2023 CWE Top 25 Weaknesses “On the Cusp” List Now Available

July 13, 2023 | Share this article

A list of the fifteen additional weaknesses that were “on the cusp” of being included in the “2023 CWE Top 25 Most Dangerous Software Weaknesses” list is now available on the 2023 “On the Cusp” List page.

These CWEs, ranked in positions 26-40, were not included in the 2023 CWE Top 25 but continue to be prevalent and severe enough to cause concern.
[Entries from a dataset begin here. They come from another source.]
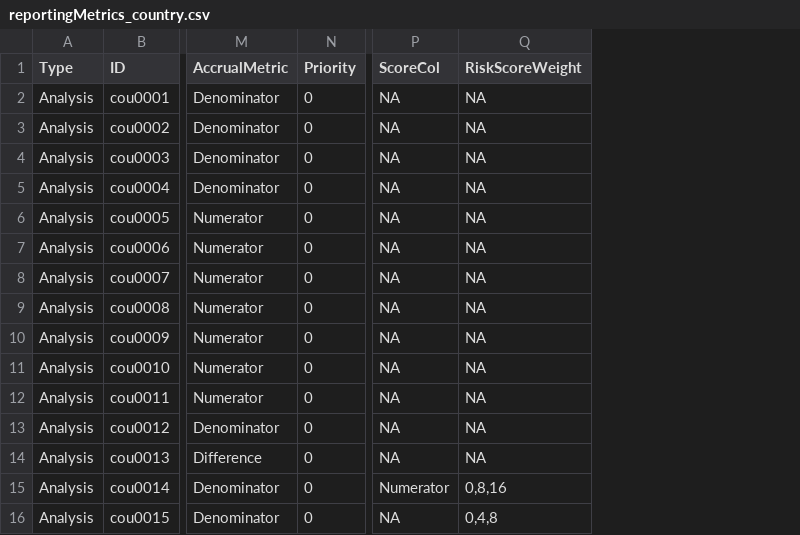
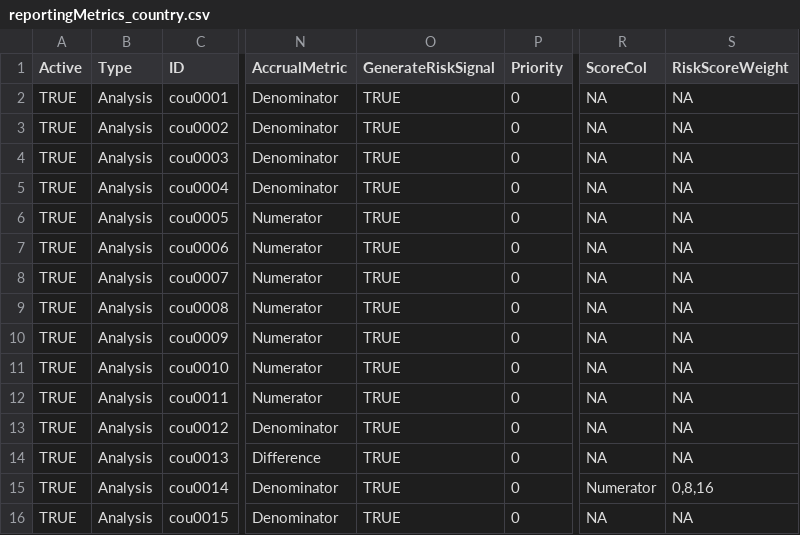
Before and after one commit to Gilead-Public/gsm.core, a CSV file: data-raw/reportingMetrics_country.csv, drawn as a sheet; only a part is shown, gaps mark what is left out; addresses are those after the commit; the diff names each change by its address in the sheet, - before the commit and + after, or states it on an @@ line.

```diff
--- a/data-raw/reportingMetrics_country.csv
+++ b/data-raw/reportingMetrics_country.csv
+column A (Active), rows 2-16: all TRUE
+column O (GenerateRiskSignal), rows 2-16: all TRUE
-S16 (RiskScoreWeight): 0,4,8
+S16 (RiskScoreWeight): NA
```
Also changed, not shown: data-raw/analyticsSummary.csv, data-raw/reportingBounds_study.csv, 26 other files.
View the 2023 On the Cusp Insights.

CWE Top 25 logo

2023 “CWE Top 25” Now Available!

June 29, 2023 | Share this article

The “2023 Common Weakness Enumeration (CWE™) Top 25 Most Dangerous Software Weaknesses” (2023 CWE Top 25) is now available on the CWE website! The CWE Top 25 is calculated by analyzing public vulnerability data in the National Institute of Standards and Technology’s (NIST) U.S. National Vulnerability Database (NVD) for root cause mappings to CWE weaknesses for the previous two calendar years. These weaknesses lead to serious vulnerabilities in software. An attacker can often exploit these vulnerabilities to take control of an affected system, steal data, or prevent applications from working.

The 2023 CWE Top 25 also incorporates updated weakness data for recent Common Vulnerabilities and Exposures (CVE®) records in the dataset that are part of Cybersecurity and Infrastructure Security Agency’s (CISA) Known Exploited Vulnerabilities (KEV) Catalog.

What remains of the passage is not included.